The Roads Not Taken
Text: Giuseppe Di Salvatore
It is not the first time that Sally Potter aligns her filmic drama to a direct course. The Roads Not Taken draws one discovery path, where we slowly learn the story of Leo (Javier Bardem). Very slowly, indeed, for we face his psychic puzzlement at length before having a clue about some biographical reasons for his estrangement. The back and forth between the present and the two layers of his past builds his story only bit by bit, thereby revealing his destiny of deep regret. However, the theme of regret appears quite early in the film and does not really evolve throughout: the hunger of details that is induced in the viewer will not amount to any real progress in the understanding of Leo’s character.
That being said, it is neither the story nor the truth about its protagonist that is relevant to the experience of this film, which would otherwise be flat and deceiving. The knowledge of the plot, even if its function is constantly stimulated by the way the story is narrated, is definitely a red herring. The Roads Not Taken is a film about empathy, at least insofar as it tries to push us to experience the perception of a person suffering from dementia, to embody that perspective. In order to bring us to this point, the film does not completely declare its intentions and, in keeping our desire for comprehension alive, tries to keep us from assuming that the entire story on the screen is nothing but the expression of an irrational mind. For this reason, the ambiguity between the real and the fictional is highly instrumental in satisfying the purpose of the film: to focus on the delicate balance between sense and non-sense as mixed together – and here we find some evolution in the film, in the increase and keeping of the ambiguity between real and unreal .
From this point of view, the otherwise boring repetitions of similar situations of the incapacity to behave adequately for Leo, together with the obsessive insistence of the camera on Javier Bardem’s empty gaze, find an expressive reason in the empathic intentions of the film. Therefore, the apparently secondary role of his daughter Molly – an excellent Elle Fanning – becomes the indisputable main role, because plot, drama line, camera, and just the meaning of this film, it is all in her eyes, in how she tries to understand, to accompany, then to accept the not understanding, to just welcome, and moreover to forgive, her father. This film dedication to Sally Potter’s brother, who suffered a form of dementia himself, thus reveals how much Molly mirrors the filmmaker and her deepest efforts of empathy.

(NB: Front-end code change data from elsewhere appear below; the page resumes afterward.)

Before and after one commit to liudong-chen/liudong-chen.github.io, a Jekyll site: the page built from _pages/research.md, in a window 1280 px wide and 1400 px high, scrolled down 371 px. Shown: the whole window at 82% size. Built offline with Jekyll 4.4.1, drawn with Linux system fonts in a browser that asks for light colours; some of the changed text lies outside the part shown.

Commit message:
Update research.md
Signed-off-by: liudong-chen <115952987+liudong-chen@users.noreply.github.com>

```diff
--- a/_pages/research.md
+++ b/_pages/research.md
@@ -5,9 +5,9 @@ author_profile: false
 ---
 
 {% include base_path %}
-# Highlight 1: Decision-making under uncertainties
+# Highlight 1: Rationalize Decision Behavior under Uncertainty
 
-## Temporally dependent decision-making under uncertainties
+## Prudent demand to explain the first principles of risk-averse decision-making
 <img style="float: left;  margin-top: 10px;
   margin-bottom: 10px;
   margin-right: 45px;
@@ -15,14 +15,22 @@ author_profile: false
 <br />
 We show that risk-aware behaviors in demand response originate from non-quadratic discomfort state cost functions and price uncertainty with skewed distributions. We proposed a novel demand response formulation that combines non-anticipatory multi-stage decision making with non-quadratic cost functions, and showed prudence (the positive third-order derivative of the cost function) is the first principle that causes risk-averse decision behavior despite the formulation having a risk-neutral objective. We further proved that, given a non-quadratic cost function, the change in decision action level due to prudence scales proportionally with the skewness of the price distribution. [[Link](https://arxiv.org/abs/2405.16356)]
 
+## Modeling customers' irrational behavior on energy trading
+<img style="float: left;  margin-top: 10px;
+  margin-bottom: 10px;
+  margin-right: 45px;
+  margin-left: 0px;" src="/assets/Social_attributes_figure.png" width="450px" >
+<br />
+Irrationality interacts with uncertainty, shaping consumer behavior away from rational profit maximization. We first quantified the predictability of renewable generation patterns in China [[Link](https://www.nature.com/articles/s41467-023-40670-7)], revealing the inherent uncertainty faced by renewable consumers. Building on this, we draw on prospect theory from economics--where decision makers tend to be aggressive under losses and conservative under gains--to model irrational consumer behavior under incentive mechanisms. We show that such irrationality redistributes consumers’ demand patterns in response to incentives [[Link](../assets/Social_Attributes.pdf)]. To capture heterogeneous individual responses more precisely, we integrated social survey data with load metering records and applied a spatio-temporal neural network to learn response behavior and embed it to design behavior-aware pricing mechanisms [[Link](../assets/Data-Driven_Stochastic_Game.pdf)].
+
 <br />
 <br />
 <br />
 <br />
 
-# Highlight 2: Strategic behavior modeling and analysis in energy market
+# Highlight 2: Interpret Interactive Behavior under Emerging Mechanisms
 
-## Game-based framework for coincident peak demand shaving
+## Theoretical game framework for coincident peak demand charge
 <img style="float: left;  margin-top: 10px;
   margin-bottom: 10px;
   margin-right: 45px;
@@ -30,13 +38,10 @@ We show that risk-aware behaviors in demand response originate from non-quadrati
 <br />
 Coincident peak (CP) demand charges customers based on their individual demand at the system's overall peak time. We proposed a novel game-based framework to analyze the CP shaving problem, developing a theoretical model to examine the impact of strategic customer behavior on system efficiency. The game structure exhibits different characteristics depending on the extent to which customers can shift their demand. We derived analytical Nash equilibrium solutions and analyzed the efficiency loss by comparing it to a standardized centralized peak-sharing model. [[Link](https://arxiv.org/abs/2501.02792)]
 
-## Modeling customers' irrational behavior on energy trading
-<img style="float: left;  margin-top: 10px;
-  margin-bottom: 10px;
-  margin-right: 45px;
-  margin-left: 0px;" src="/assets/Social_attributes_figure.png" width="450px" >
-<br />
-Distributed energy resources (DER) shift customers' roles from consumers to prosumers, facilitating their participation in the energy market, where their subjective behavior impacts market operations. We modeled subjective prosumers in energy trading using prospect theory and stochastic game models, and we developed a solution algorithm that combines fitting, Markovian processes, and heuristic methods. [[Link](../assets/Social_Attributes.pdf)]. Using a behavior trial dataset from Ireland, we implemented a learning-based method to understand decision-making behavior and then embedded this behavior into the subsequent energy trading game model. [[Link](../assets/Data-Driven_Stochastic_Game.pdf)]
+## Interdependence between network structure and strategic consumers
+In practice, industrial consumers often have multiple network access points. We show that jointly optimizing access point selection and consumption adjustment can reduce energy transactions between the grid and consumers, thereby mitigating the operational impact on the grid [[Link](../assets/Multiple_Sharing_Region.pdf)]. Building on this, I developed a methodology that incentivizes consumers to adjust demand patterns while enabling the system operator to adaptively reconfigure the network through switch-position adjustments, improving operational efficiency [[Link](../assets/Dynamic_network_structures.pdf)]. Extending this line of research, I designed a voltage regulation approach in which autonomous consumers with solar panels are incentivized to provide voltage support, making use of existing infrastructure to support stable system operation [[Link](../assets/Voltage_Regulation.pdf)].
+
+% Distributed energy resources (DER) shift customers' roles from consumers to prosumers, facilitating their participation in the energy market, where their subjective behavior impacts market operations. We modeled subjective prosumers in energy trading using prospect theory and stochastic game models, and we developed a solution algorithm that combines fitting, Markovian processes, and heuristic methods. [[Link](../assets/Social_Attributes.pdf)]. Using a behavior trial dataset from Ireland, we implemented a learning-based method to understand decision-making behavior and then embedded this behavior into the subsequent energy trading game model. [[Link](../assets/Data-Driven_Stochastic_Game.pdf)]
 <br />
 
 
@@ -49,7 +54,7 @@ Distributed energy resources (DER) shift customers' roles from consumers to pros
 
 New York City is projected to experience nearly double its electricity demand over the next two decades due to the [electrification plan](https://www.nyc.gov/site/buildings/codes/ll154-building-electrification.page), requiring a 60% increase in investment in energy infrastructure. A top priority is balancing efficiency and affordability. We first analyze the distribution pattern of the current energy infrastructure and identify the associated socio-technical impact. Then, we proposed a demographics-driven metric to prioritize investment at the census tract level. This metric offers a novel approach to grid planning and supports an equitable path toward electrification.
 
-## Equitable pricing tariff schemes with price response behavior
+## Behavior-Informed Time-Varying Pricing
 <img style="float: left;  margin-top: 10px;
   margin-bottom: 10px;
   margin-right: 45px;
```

In the end, Molly’s sometime unreasonable defence and support of her father points to her daughterly love as a pure, almost animal, instinct.
A last imaginative line of interpretation: Javier Bardem is such an icon of cinema that in The Roads Not Taken we could see him as the old and diminished Cinema that we still love, despite the apparent absurdity of his/its conditions – and despite the (probably intended) heavy redundancies that Sally Potter’s film delivers – with a filial, animal trust.
Screenings in Swiss cinema theatres